This is as good a time as any to post my first note to this list......
A friendly suggestion....when dealing with the Gaelic, don't try to
translate it literally. Go n /eiri an bo/thar leat _or_ Go n /eiri an
t /adh leat (not sure which dialect you used) means "good luck" in English,
NOT "may the road rise to meet you" (which is how it is usually
mistranslated). If the road is rising to meet me, it means that I've taken
one too many pints!! The Gaelic is full of phrases that cannot be directly
translated to another language, but must be taken in context.
I'm not going to say alot about this, but I think Cathy Sky and others
are making poor assumptions about some folks. I can only speak for myself
as mine are the only intentions known to me. I was born in the U.S., I'm
also the descendant of several ancient Irish families. We've got old Irish
family traditions that we don't consciously think of as Irish because
they've been in the families for generations. My Ma and my Da are
Americans, but they're Irish. I'm American, but I'm also Irish.
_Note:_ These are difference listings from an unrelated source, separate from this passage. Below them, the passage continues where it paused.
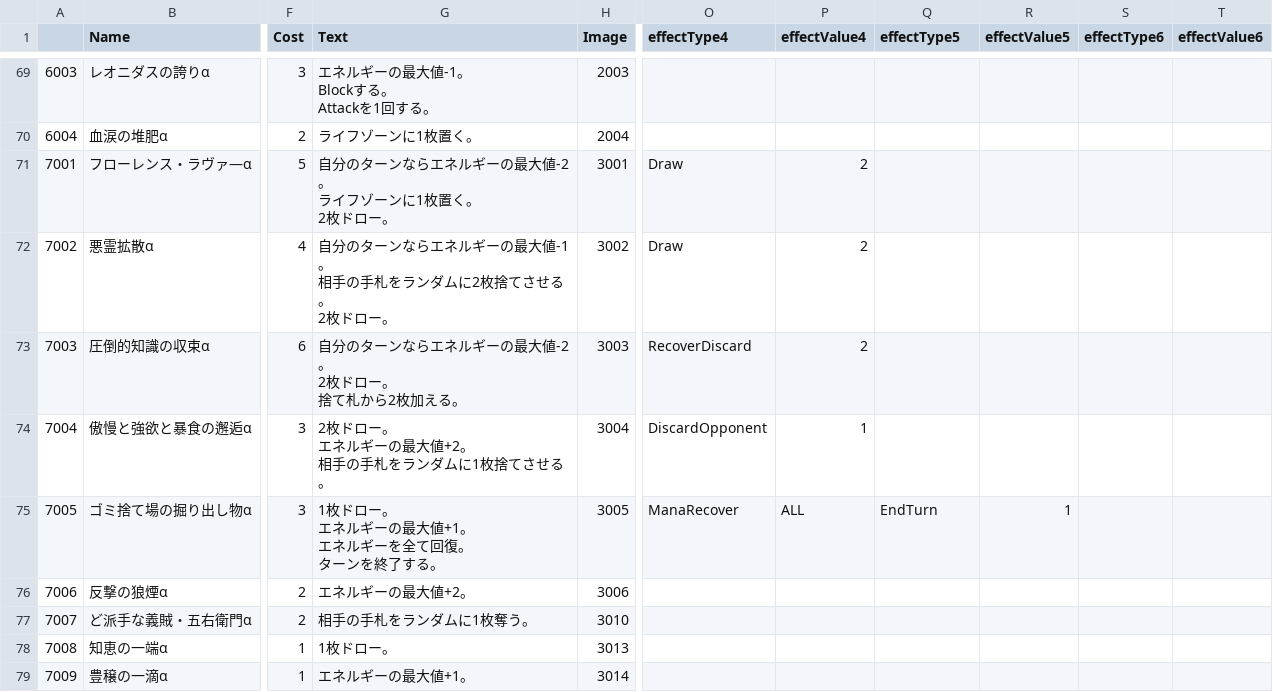
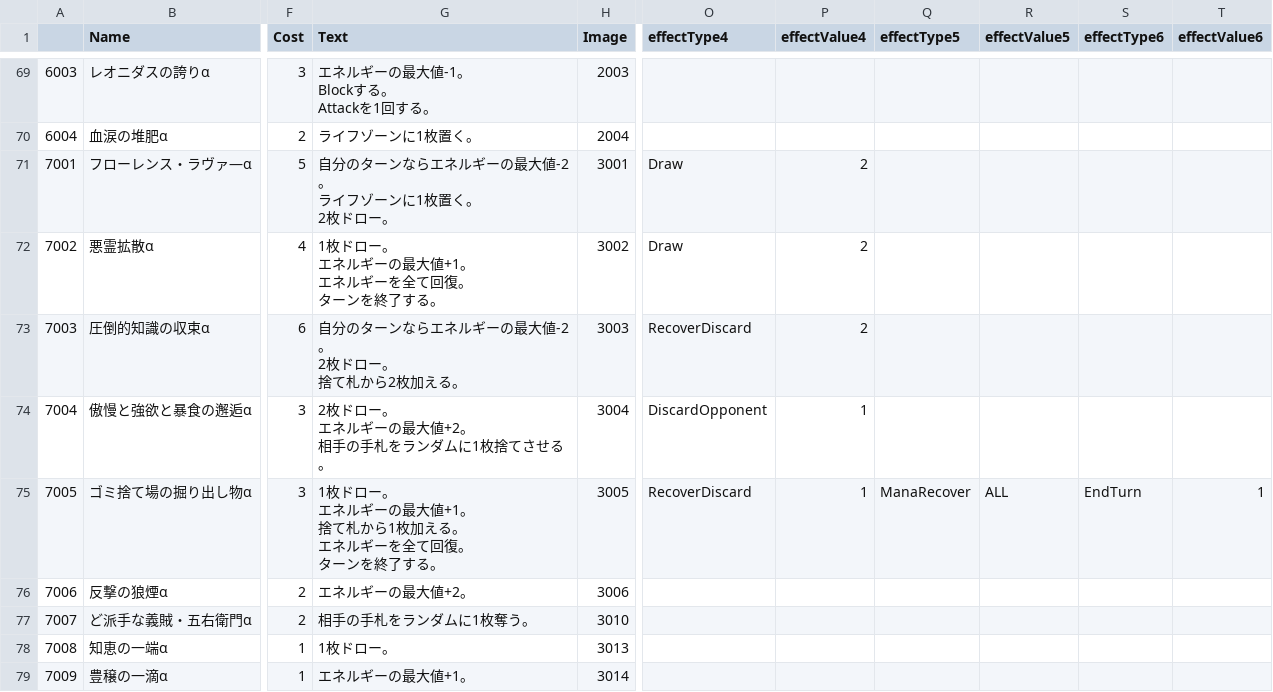
Before and after one commit to sca-yuki-motobe22csc0018/DuoFortuneONE, a CSV file: Assets/StreamingAssets/Card_Data.csv, drawn as a sheet; only a part is shown, gaps mark what is left out; ↵ is a line break in a cell; the diff covers the shown part only; the diff names each change by its address in the sheet, - before the commit and + after, or states it on an @@ line.

```diff
--- a/Assets/StreamingAssets/Card_Data.csv
+++ b/Assets/StreamingAssets/Card_Data.csv
-G72 (Text): 自分のターンならエネルギーの最大値-1。 ↵ 相手の手札をランダムに2枚捨てさせる。 ↵ 2枚ドロー。
+G72 (Text): 1枚ドロー。 ↵ エネルギーの最大値+1。 ↵ エネルギーを全て回復。 ↵ ターンを終了する。
-G75 (Text): …値+1。 ↵ エネルギ…
+G75 (Text): …値+1。 ↵ 捨て札から1枚加える。 ↵ エネルギ…
-O75 (effectType4): ManaRecover
+O75 (effectType4): RecoverDiscard
-P75 (effectValue4): ALL
+P75 (effectValue4): 1
-Q75 (effectType5): EndTurn
+Q75 (effectType5): ManaRecover
-R75 (effectValue5): 1
+R75 (effectValue5): ALL
-S75 (effectType6): (empty)
+S75 (effectType6): EndTurn
-T75 (effectValue6): (empty)
+T75 (effectValue6): 1
```
Also changed, not shown: 1 added row and 4 edited cells elsewhere in this file, Assets/StreamingAssets/TestDeck.csv, 13 other files.
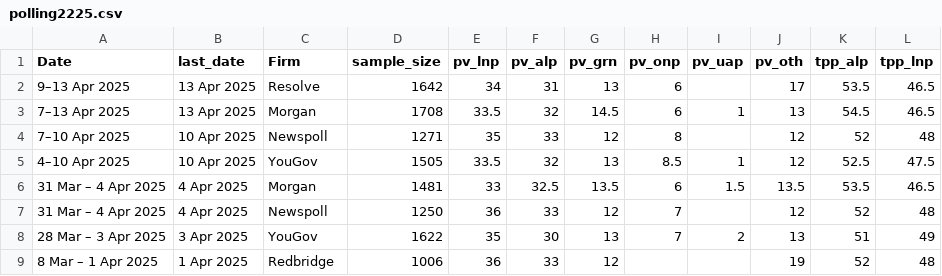
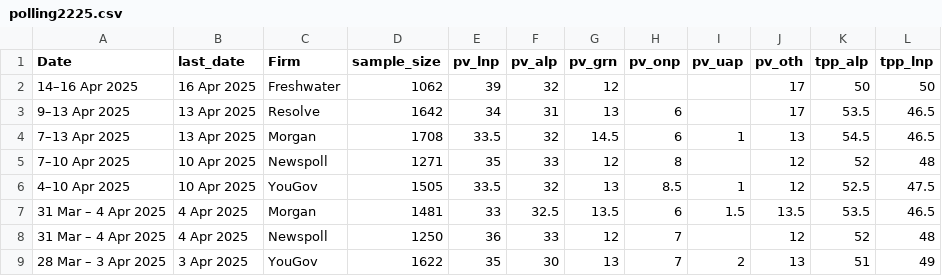
Before and after one commit to metacoretechs/wikipedia-aus-poll-charts, a CSV file: polling2225.csv, drawn as a sheet; only a part is shown; the shorter side is filled out with more unchanged rows.

Commit message:
Freshwater 16 April

```diff
--- a/polling2225.csv
+++ b/polling2225.csv
@@ -1,2 +1,3 @@
 Date,last_date,Firm,sample_size,pv_lnp,pv_alp,pv_grn,pv_onp,pv_uap,pv_oth,tpp_alp,tpp_lnp
+14–16 Apr 2025,16 Apr 2025,Freshwater,1062,39,32,12,,,17,50,50
 9–13 Apr 2025,13 Apr 2025,Resolve,1642,34,31,13,6,,17,53.5,46.5
```
Also changed, not shown: ppm2225.csv, 3 other files.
That's our
heritage and that's just the way things happen to be. I have several good
Ireland-born freinds that live nearby, and I spend a large amount of time
with them. I married a good Irish girl (there's no other kind, is there?),
and I drink my Guinness in pints. Consequently, I'll use an Irish phrase or
expression in everday conversation just as soon as I'll use one here, and
never give it a moment's thought. If that embarrasses Cathy or anyone else,
maybe they are subscribing to the wrong lists! She made a comment
suggesting that folks using certain expressions don't know who they are. I
know exactly who I am, and regardless of how I choose to express "who I am",
it should certainly be no source of concern to her. Well, enough of that.
Happy Christmas to all!!
Fad saol agat,